■ **TO DO**
Retype the listing below, keeping every line the same.

■ **LISTED ENTRIES**
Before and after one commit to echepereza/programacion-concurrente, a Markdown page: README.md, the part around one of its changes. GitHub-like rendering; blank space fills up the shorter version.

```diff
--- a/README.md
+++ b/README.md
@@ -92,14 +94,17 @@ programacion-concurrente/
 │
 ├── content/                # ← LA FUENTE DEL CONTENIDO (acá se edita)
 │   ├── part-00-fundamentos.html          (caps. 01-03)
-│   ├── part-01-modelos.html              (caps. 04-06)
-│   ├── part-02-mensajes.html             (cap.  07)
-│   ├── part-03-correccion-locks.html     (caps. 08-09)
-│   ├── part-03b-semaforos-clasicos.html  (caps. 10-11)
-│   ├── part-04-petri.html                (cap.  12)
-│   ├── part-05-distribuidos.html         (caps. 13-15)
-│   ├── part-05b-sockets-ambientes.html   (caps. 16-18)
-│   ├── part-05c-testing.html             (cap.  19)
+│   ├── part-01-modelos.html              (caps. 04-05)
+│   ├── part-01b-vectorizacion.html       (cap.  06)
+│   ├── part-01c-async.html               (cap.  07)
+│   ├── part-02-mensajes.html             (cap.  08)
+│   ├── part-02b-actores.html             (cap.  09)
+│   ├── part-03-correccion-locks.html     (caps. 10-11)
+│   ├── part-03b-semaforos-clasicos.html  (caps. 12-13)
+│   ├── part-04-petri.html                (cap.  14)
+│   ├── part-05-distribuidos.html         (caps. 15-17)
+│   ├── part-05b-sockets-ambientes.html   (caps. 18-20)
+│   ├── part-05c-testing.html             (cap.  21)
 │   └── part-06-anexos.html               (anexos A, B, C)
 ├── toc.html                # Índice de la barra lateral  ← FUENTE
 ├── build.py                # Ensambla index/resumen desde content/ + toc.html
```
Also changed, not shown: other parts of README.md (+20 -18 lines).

■ **WRITTEN RESPONSE**
Before and after one commit to echepereza/programacion-concurrente, a Markdown page: README.md, the part around one of its changes. GitHub-like rendering; blank space fills up the shorter version.

```diff
--- a/README.md
+++ b/README.md
@@ -92,14 +94,17 @@ programacion-concurrente/
 │
 ├── content/                # ← LA FUENTE DEL CONTENIDO (acá se edita)
 │   ├── part-00-fundamentos.html          (caps. 01-03)
-│   ├── part-01-modelos.html              (caps. 04-06)
-│   ├── part-02-mensajes.html             (cap.  07)
-│   ├── part-03-correccion-locks.html     (caps. 08-09)
-│   ├── part-03b-semaforos-clasicos.html  (caps. 10-11)
-│   ├── part-04-petri.html                (cap.  12)
-│   ├── part-05-distribuidos.html         (caps. 13-15)
-│   ├── part-05b-sockets-ambientes.html   (caps. 16-18)
-│   ├── part-05c-testing.html             (cap.  19)
+│   ├── part-01-modelos.html              (caps. 04-05)
+│   ├── part-01b-vectorizacion.html       (cap.  06)
+│   ├── part-01c-async.html               (cap.  07)
+│   ├── part-02-mensajes.html             (cap.  08)
+│   ├── part-02b-actores.html             (cap.  09)
+│   ├── part-03-correccion-locks.html     (caps. 10-11)
+│   ├── part-03b-semaforos-clasicos.html  (caps. 12-13)
+│   ├── part-04-petri.html                (cap.  14)
+│   ├── part-05-distribuidos.html         (caps. 15-17)
+│   ├── part-05b-sockets-ambientes.html   (caps. 18-20)
+│   ├── part-05c-testing.html             (cap.  21)
 │   └── part-06-anexos.html               (anexos A, B, C)
 ├── toc.html                # Índice de la barra lateral  ← FUENTE
 ├── build.py                # Ensambla index/resumen desde content/ + toc.html
```
Also changed, not shown: other parts of README.md (+20 -18 lines).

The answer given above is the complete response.